It was good to read some of the titles previously suggested and know that at one point in time, I had the time to read them! Time is a crucial factor for classroom teachers. As some have mentioned, I have also found that sometimes encouragement is needed in the form of books that are not necessarily trying to make you intellectual and sophisticated. Instead, they pique your interest in things around you and cause you to ask even bigger questions than the ones you’ve previously asked. As such, my “recommended” list (in no particular order) will not really be highbrow most of the time, but contain books that in the past have caused me to ask what my role is: as a teacher, as a mother, as a Christian, as a friend, as a global citizen.

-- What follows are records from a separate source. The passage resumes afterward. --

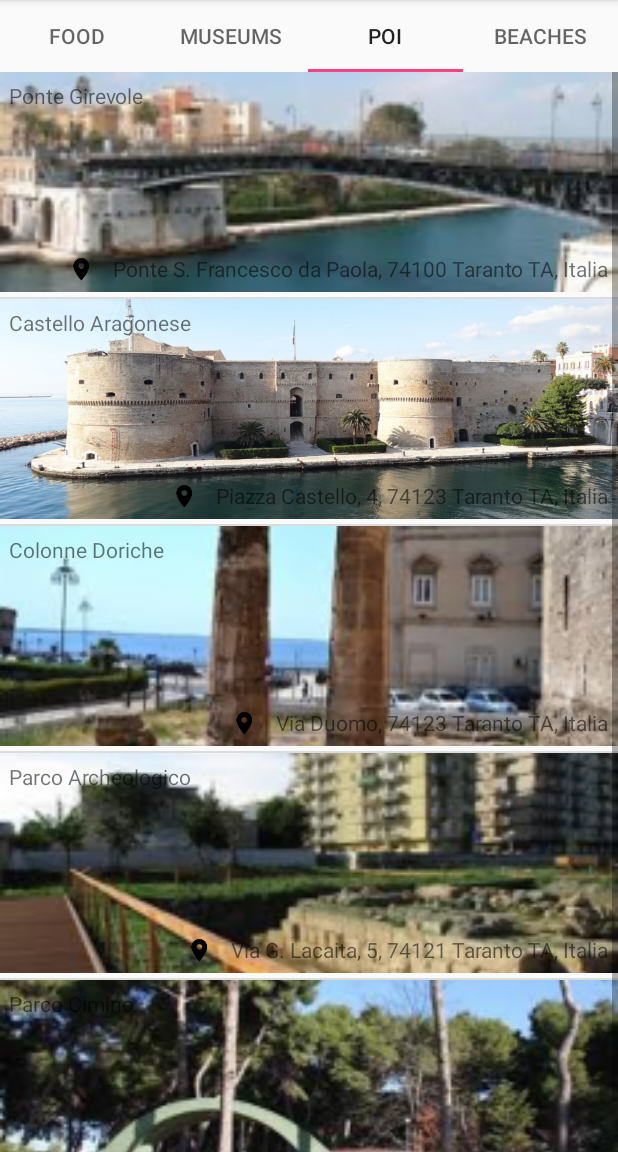
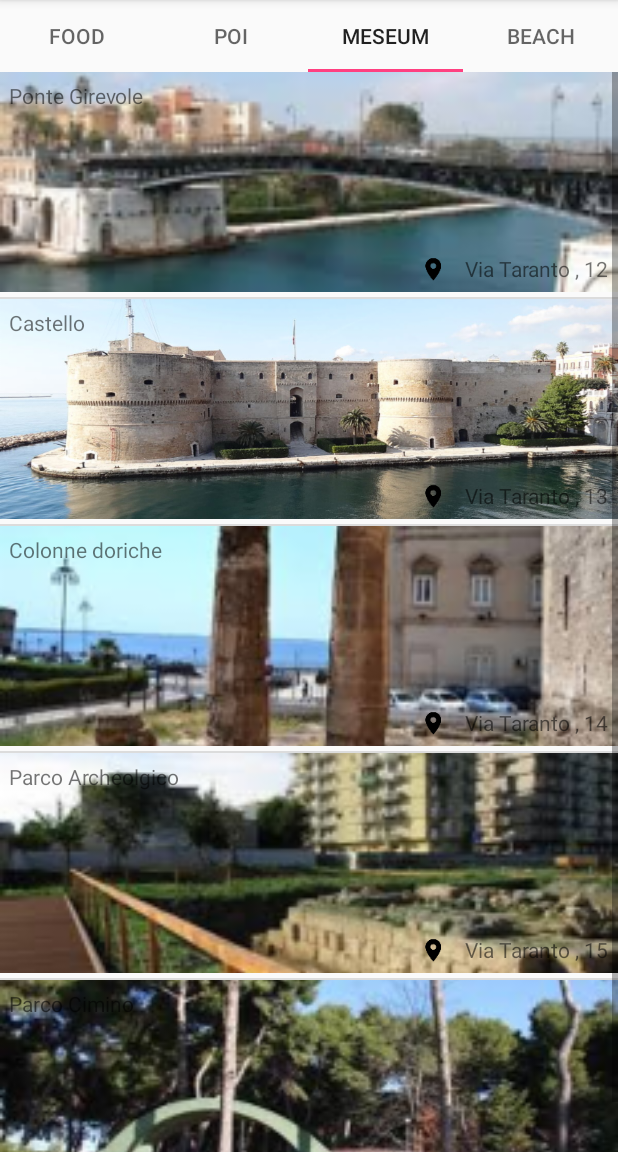
Before and after one commit to Amedeof/TarantoGuide, an Android app: the screen it shows after launch (MainActivity), tab 3 chosen, on a phone screen of 412 x 824 dp, the part 84-1236 px from its top. Run offline under Robolectric (Android 15) with nearby library versions, the phone set to English and light mode, and no system bars.

Commit message:
Changed required after project review.

```diff
--- a/app/src/main/java/com/example/android/tarantoguide/BeachesFragment.java
+++ b/app/src/main/java/com/example/android/tarantoguide/BeachesFragment.java
@@ -35,11 +35,13 @@ public class BeachesFragment extends Fragment {
 
         // Create a fake list of earthquake locations.
         ArrayList<Location> locations = new ArrayList<>();
-        locations.add(new Location("Saturo", "Leporano", R.drawable.beach_1));
-        locations.add(new Location("Porto Pirrone", "Leporano", R.drawable.beach_2));
-        locations.add(new Location("Jamaica", "Lizzano", R.drawable.beach_3));
-        locations.add(new Location("Baia del pescatore", "Leporano", R.drawable.beach_4));
-        locations.add(new Location("Onda blu", "Pulsano", R.drawable.beach_5));
+        locations.add(new Location(R.string.beach_1, R.string.address_beach_1, R.drawable.beach_1));
+        locations.add(new Location(R.string.beach_2, R.string.address_beach_2, R.drawable.beach_2));
+        locations.add(new Location(R.string.beach_3, R.string.address_beach_3, R.drawable.beach_3));
+        locations.add(new Location(R.string.beach_4, R.string.address_beach_4, R.drawable.beach_4));
+        locations.add(new Location(R.string.beach_5, R.string.address_beach_5, R.drawable.beach_5));
+
+
 
         LocationAdapter Location = new LocationAdapter(getActivity(), locations);
         final ListView listView = (ListView) rootview.findViewById(R.id.list);
--- a/app/src/main/java/com/example/android/tarantoguide/FragmentAdapter.java
+++ b/app/src/main/java/com/example/android/tarantoguide/FragmentAdapter.java
@@ -1,5 +1,6 @@
 package com.example.android.tarantoguide;
 
+import android.content.Context;
 import android.support.v4.app.Fragment;
 import android.support.v4.app.FragmentManager;
 import android.support.v4.app.FragmentPagerAdapter;
@@ -7,11 +8,11 @@ import android.widget.Adapter;
 
 public class FragmentAdapter extends FragmentPagerAdapter {
 
-    private String tabTitles[] = new String[]{"Food", "Museums",
-            "POI", "Beaches"};
+    private Context mContext;
 
-    public FragmentAdapter(FragmentManager fm) {
+    public FragmentAdapter(Context context, FragmentManager fm) {
         super(fm);
+        mContext = context;
     }
 
     @Override
@@ -27,16 +28,17 @@ public class FragmentAdapter extends FragmentPagerAdapter {
         }
     }
 
+
     @Override
     public CharSequence getPageTitle(int position) {
         if (position == 0) {
-            return tabTitles[0];
+            return mContext.getString(R.string.category_restaurants);
         } else if (position == 1) {
-            return tabTitles[1];
+            return mContext.getString(R.string.category_poi);
         } else if (position == 2) {
-            return tabTitles[2];
+            return mContext.getString(R.string.category_meseums);
         } else {
-            return tabTitles[3];
+            return mContext.getString(R.string.category_beaches);
         }
     }
 
--- a/app/src/main/java/com/example/android/tarantoguide/Location.java
+++ b/app/src/main/java/com/example/android/tarantoguide/Location.java
@@ -6,8 +6,8 @@ public class Location {
      * Parameters of Location object
      */
 
-    private String mNameLocation;
-    private String mAddressLocation;
+    private int mNameLocation;
+    private int mAddressLocation;
     private int mImageLocation;
 
     /**
@@ -19,7 +19,7 @@ public class Location {
     /*
     Constructor
      */
-    public Location(String nameLocation, String addressLocation, int imageLocation) {
+    public Location(int nameLocation, int addressLocation, int imageLocation) {
         mNameLocation = nameLocation;
         mAddressLocation = addressLocation;
         mImageLocation = imageLocation;
@@ -29,14 +29,14 @@ public class Location {
 Get Location's name
  */
 
-    public String getNameLocation() {
+    public int getNameLocation() {
         return mNameLocation;
     }
 /*
 Get Location's address
  */
 
-    public String getAddressLocation() {
+    public int getAddressLocation() {
         return mAddressLocation;
     }
 
--- a/app/src/main/java/com/example/android/tarantoguide/MainActivity.java
+++ b/app/src/main/java/com/example/android/tarantoguide/MainActivity.java
@@ -1,5 +1,6 @@
 package com.example.android.tarantoguide;
 
+import android.content.Context;
 import android.support.design.widget.TabLayout;
 import android.support.v4.view.ViewPager;
 import android.support.v4.app.FragmentManager;
@@ -21,7 +22,7 @@ public class MainActivity extends AppCompatActivity {
         ViewPager viewPager = (ViewPager) findViewById(R.id.viewpager);
 
         // Create an adapter that knows which fragment should be shown on each page
-        FragmentAdapter adapter = new FragmentAdapter(getSupportFragmentManager());
+        FragmentAdapter adapter = new FragmentAdapter(this, getSupportFragmentManager());
 
         // Set the adapter onto the view pager
         viewPager.setAdapter(adapter);
--- a/app/src/main/java/com/example/android/tarantoguide/MesuemFragment.java
+++ b/app/src/main/java/com/example/android/tarantoguide/MesuemFragment.java
@@ -36,9 +36,8 @@ public class MesuemFragment extends Fragment {
 
         // Create a fake list of earthquake locations.
         ArrayList<Location> locations = new ArrayList<>();
-        locations.add(new Location("Museo Nazionale", "Via Cavour, 10, 74123 Taranto TA, Italia", R.drawable.museum_1));
-        locations.add(new Location("Museo Spartano", "Corso Vittorio Emanuele II, 39, 74123 Taranto TA, Italia", R.drawable.museum_2));
-
+        locations.add(new Location(R.string.museum_1, R.string.address_meseum_1, R.drawable.museum_1));
+        locations.add(new Location(R.string.museum_2, R.string.address_meseum_2, R.drawable.museum_2));
 
         LocationAdapter Location = new LocationAdapter(getActivity(), locations);
         final ListView listView = (ListView) rootview.findViewById(R.id.list);
--- a/app/src/main/java/com/example/android/tarantoguide/RestaurantFragment.java
+++ b/app/src/main/java/com/example/android/tarantoguide/RestaurantFragment.java
@@ -36,10 +36,10 @@ public class RestaurantFragment extends Fragment {
 
         // Create a fake list of earthquake locations.
         ArrayList<Location> locations = new ArrayList<>();
-        locations.add(new Location("Ristorante Città Vecchia", "Via Lungomare 1, Taranto", R.drawable.ristorante_1));
-        locations.add(new Location("Ristorante Momò", "Corso Antico 12, Taranto", R.drawable.ristorante_2));
-        locations.add(new Location("Ristorante La Sirentta", "Corso Nuovo 4, Taranto", R.drawable.ristorante_3));
-        locations.add(new Location("Ristorante Il Faro", "Via Principe 56, Taranto", R.drawable.ristorante_4));
+        locations.add(new Location(R.string.restaurant_1, R.string.address_restaurant_1, R.drawable.ristorante_1));
+        locations.add(new Location(R.string.restaurant_2, R.string.address_restaurant_2, R.drawable.ristorante_2));
+        locations.add(new Location(R.string.restaurant_3, R.string.address_restaurant_3, R.drawable.ristorante_3));
+        locations.add(new Location(R.string.restaurant_4, R.string.address_restaurant_4, R.drawable.ristorante_4));
 
 
         LocationAdapter Location = new LocationAdapter(getActivity(), locations);
--- a/app/src/main/java/com/example/android/tarantoguide/TurismFragment.java
+++ b/app/src/main/java/com/example/android/tarantoguide/TurismFragment.java
@@ -34,11 +34,11 @@ public class TurismFragment extends Fragment {
 
         // Create a fake list of earthquake locations.
         ArrayList<Location> locations = new ArrayList<>();
-        locations.add(new Location("Ponte Girevole", "Ponte S. Francesco da Paola, 74100 Taranto TA, Italia", R.drawable.turism_1));
-        locations.add(new Location("Castello Aragonese", "Piazza Castello, 4, 74123 Taranto TA, Italia", R.drawable.turism_2));
-        locations.add(new Location("Colonne Doriche", "Via Duomo, 74123 Taranto TA, Italia", R.drawable.turism_3));
-        locations.add(new Location("Parco Archeologico", "Via G. Lacaita, 5, 74121 Taranto TA, Italia", R.drawable.turism_4));
-        locations.add(new Location("Parco Cimino", "Pineta Cimino, 74121 Taranto TA, Italia", R.drawable.turism_5));
+        locations.add(new Location(R.string.poi_1, R.string.address_poi_1, R.drawable.turism_1));
+        locations.add(new Location(R.string.poi_2, R.string.address_poi_2, R.drawable.turism_2));
+        locations.add(new Location(R.string.poi_3, R.string.address_poi_3, R.drawable.turism_3));
+        locations.add(new Location(R.string.poi_4, R.string.address_poi_4, R.drawable.turism_4));
+        locations.add(new Location(R.string.poi_5, R.string.address_poi_5, R.drawable.turism_5));
 
 
         LocationAdapter Location = new LocationAdapter(getActivity(), locations);
--- a/app/src/main/res/values/strings.xml
+++ b/app/src/main/res/values/strings.xml
@@ -3,4 +3,40 @@
 
     <!-- TODO: Remove or change this placeholder text -->
     <string name="hello_blank_fragment">Hello blank fragment</string>
+    <string name="beach_1">Spiaggia Sole</string>
+    <string name="beach_2">Spiaggia Mare</string>
+    <string name="beach_3">Spiaggia Blu</string>
+    <string name="beach_4">Spiaggia Rossa</string>
+    <string name="beach_5">Spiaggia Gialle</string>
+    <string name="restaurant_1">Ristorante Pasta</string>
+    <string name="restaurant_2">Ristorante Pizza</string>
+    <string name="restaurant_3">Ristorante Mare</string>
+    <string name="restaurant_4">Ristorante Carne</string>
+    <string name="museum_1">Museo Statale</string>
+    <string name="museum_2">Museo Spartano</string>
+    <string name="poi_1">Ponte Girevole</string>
+    <string name="poi_2">Castello</string>
+    <string name="poi_3">Colonne doriche</string>
+    <string name="poi_4">Parco Archeolgico</string>
+    <string name="poi_5">Parco Cimino</string>
+    <string name="address_beach_1">Via Taranto , 1</string>
+    <string name="address_beach_2">Via Taranto , 2</string>
+    <string name="address_beach_3">Via Taranto , 3</string>
+    <string name="address_beach_4">Via Taranto , 4</string>
+    <string name="address_beach_5">Via Taranto , 5</string>
+    <string name="address_restaurant_1">Via Taranto , 6</string>
+    <string name="address_restaurant_2">Via Taranto , 7</string>
+    <string name="address_restaurant_3">Via Taranto , 8</string>
+    <string name="address_restaurant_4">Via Taranto , 9</string>
+    <string name="address_meseum_1">Via Taranto , 10</string>
+    <string name="address_meseum_2">Via Taranto , 11</string>
+    <string name="address_poi_1">Via Taranto , 12</string>
+    <string name="address_poi_2">Via Taranto , 13</string>
+    <string name="address_poi_3">Via Taranto , 14</string>
+    <string name="address_poi_4">Via Taranto , 15</string>
+    <string name="address_poi_5">Via Taranto , 16</string>
+    <string name="category_poi">POI</string>
+    <string name="category_restaurants">Food</string>
+    <string name="category_meseums">Meseum</string>
+    <string name="category_beaches">Beach</string>
 </resources>
```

  • Mentoring for Mission: Nurturing New Faculty at Church-Related Colleges, edited by Caroline Simon—Although this is meant for college faculty, it has also thrown some light on how we can mentor at the primary and secondary levels.
  • Perspectives on Learning, by D. C. Phillips and Jonas F. Soltis
  • Kids are Worth It, by Barbara Coloroso—Always an easy read and a favorite at PD sessions.
  • Pens of Many Colours: A Canadian Reader, edited by Eva Karpinski—A good read for those looking for the many cultural perspectives represented in Canada.
  • Teach with Your Strengths, by Rosanne Liesveld, Jo Ann Miller, and Jennifer Robison—Very practical and purchase comes with a code that allows the buyer to go online and take a Strengths Test. I loved it!
  • The Educated Mind, by Kieran Egan—Not for the faint of heart.
  • Managing Diverse Classrooms by Carrie Rothstein-Fisch and Elise Trumbull
  • The Fate of Africa, by Martin Meredith—I find that this has been extremely helpful in Christian schools where much of the focus of missions, is in Africa.
  • Creation Regained, by Al Wolters—Because Al is great!

And now I must stop because I feel like reading …


The panel consists of:

  • Al Boerema, who teaches in the Education Department at Calvin College
  • Rebecca De Smith who is the Discovery Room Coordinator and the Curriculum Coordinator at  Sioux Center Christian School, in Sioux Center, Iowa
  • Mary Ashun, who teaches in the Education Department at Redeemer University College
  • Tony Kamphuis, Executive Director of The Niagara Association for Christian Education, in Smithville, Ontario
  • Christian Altena, who teaches history  at Chicago Christian High School in Palos Heights, Illinois
  • Bruce Wergeland, who teaches Grade 8 at Langley Christian Middle School in Langley, British Columbia